Gardening

Propagating Deodar Cedar Seeds: Deodar Cedar Seed Germination

Deodar cedar (Cedrus deodara) is a beautiful conifer with soft blue foliage. It makes an attractive landscape tree with its fine textured needles and spreading habit. While purchasing a cedar tree can be expensive, you can obtain a tree without investing a lot of money if you grow deodar cedar from seed.

Read on for information about propagating deodar cedar seeds, and get tips on how to collect deodar cedar seeds.

How to Collect Deodar Cedar Seeds

If you want to grow your own cedar tree, it’s time to learn about deodar cedar seed planting. Keep in mind that cedar can reach 70 feet (21 meters) tall with spreading branches and is only appropriate for large backyards.

The first step in growing one is getting the seeds. While you can find seeds available in commerce, you can also gather your own. Collect cones from a deodar cedar in autumn before they turn brown.

To remove the seeds, soak the cones for a couple of days in warm water. This loosens the scales and makes it easier to remove the seeds. When the cones dry, remove the seeds by rubbing the wings with a dry cloth.

Deodar Cedar Seed Germination

Now it is time to start propagating deodar cedar seeds. The seeds need a short period of cold stratification before they will germinate well, but this is easier than it sounds. Once you have removed them from the cones and drained off the water, place them in a plastic baggie with a little wet sand.

Put the baggie into the refrigerator. This enhances seed germination. After two weeks, start checking for deodar cedar seed germination. If you see that a seed has sprouted, remove it carefully and plant it in good quality potting compost.

You can wait for each seed to sprout or you can remove and plant all the seeds at this time. Keep the containers at room temperature in indirect light. The compost should only be slightly damp, and the humidity should be low as the seedlings develop.

Deodar cedars are tough trees when mature, but you’ll want to protect them when they are young from winter’s worst.
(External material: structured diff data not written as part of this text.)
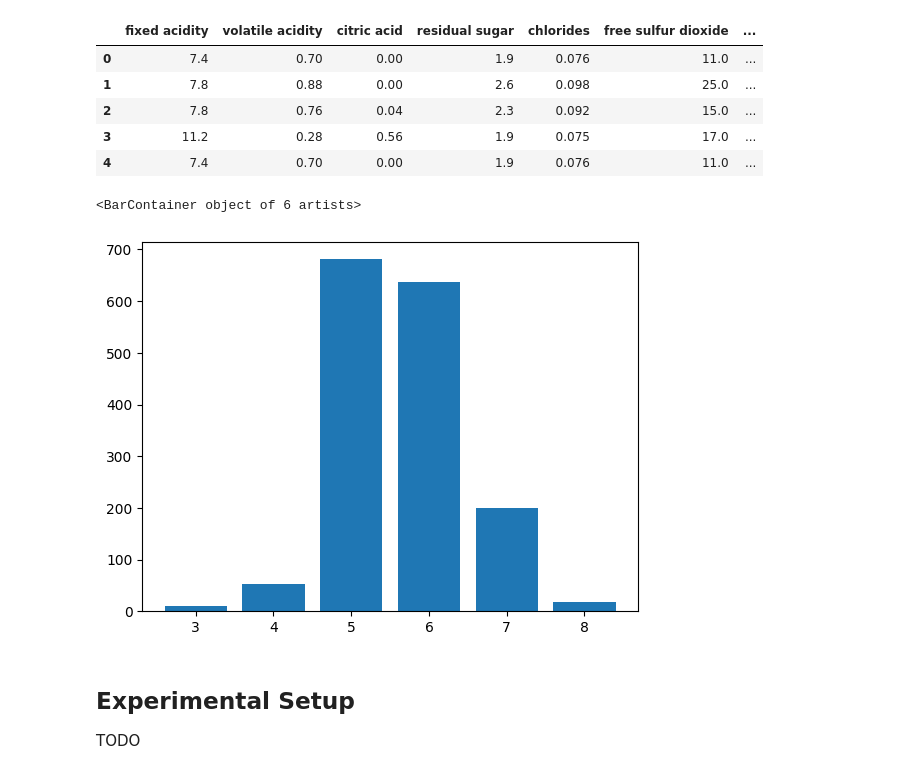
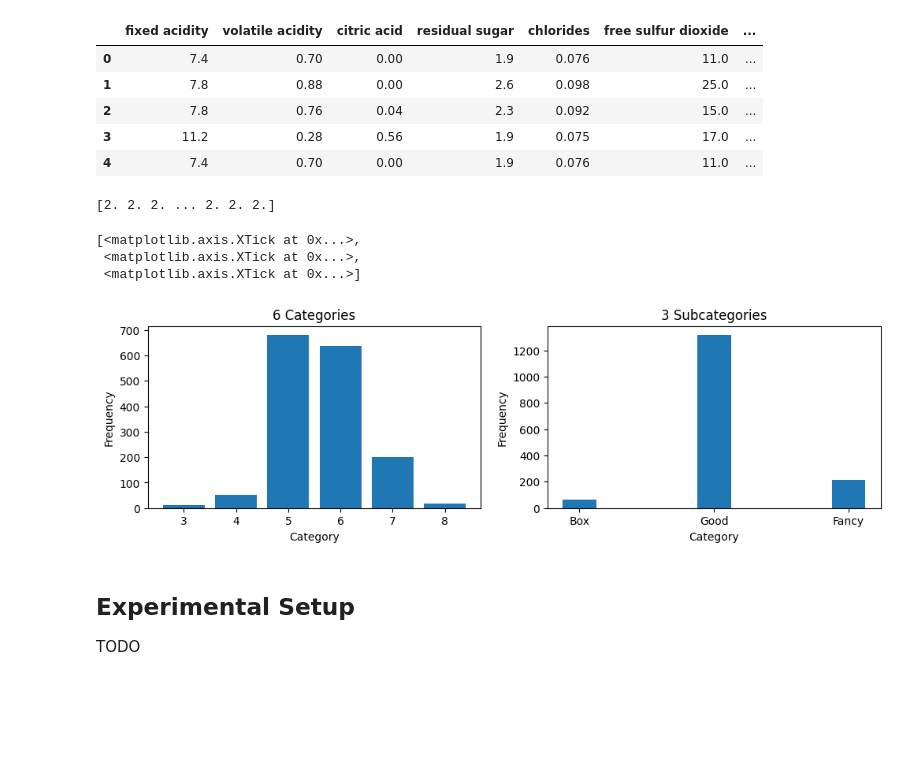
Before and after one commit to Emmafranz/PAML_1, a Jupyter notebook: Assignment1.ipynb, the cells around one changed output. Saved outputs shown, nothing was run; the diff lists cells and outputs as text; code cells hidden in the pictures; blank space fills up the shorter version.

```diff
--- a/Assignment1.ipynb
+++ b/Assignment1.ipynb
@@ -48,11 +45,33 @@ df.head()
 | 3 | 11.2 | 0.28 | 0.56 | 1.9 | 0.075 | 17.0 | ... |
 | 4 | 7.4 | 0.70 | 0.00 | 1.9 | 0.076 | 11.0 | ... |
 # %%
+
+# Create subcategories for y data and count frequency
+y_threecat = (y - 1) // 2 # if 3-4 then 1-Box, if 5-6 then 2-Good, if 7-8 then 3-Fancy
+names_threecat = ["Box", "Good", "Fancy"]
+print(y_threecat)
 d = collections.Counter(y)
+d_threecat = collections.Counter(y_threecat)
+
+# Plot
+fig = plt.figure(figsize=(12,3))
+plt.subplot(121)
 plt.bar(d.keys(), d.values())
+plt.title("6 Categories")
+plt.xlabel("Category")
+plt.ylabel("Frequency")
+ax = plt.subplot(122)
+plt.bar(d_threecat.keys(), d_threecat.values(), width=.25)
+plt.title("3 Subcategories")
+plt.xlabel("Category")
+plt.ylabel("Frequency")
+ax.set_xticks([1,2,3], names_threecat)
 # %% [output]
-<BarContainer object of 6 artists>
+[2. 2. 2. ... 2. 2. 2.]
+[<matplotlib.axis.XTick at 0x...>,
+ <matplotlib.axis.XTick at 0x...>,
+ <matplotlib.axis.XTick at 0x...>]
-[figure, old version]
+[figure, new version]
 # %% [markdown]
 ## Experimental Setup
 
```
Also changed, not shown: parts of 8 cells of this notebook.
Keep them in the containers indoors for several years. After three or four years, you can think about transplanting the young trees outside.

The first year after germination you won’t see much growth. After that, growth speeds up. When the seedlings are large and strong enough, it’s time to plant them in their permanent places in the backyard.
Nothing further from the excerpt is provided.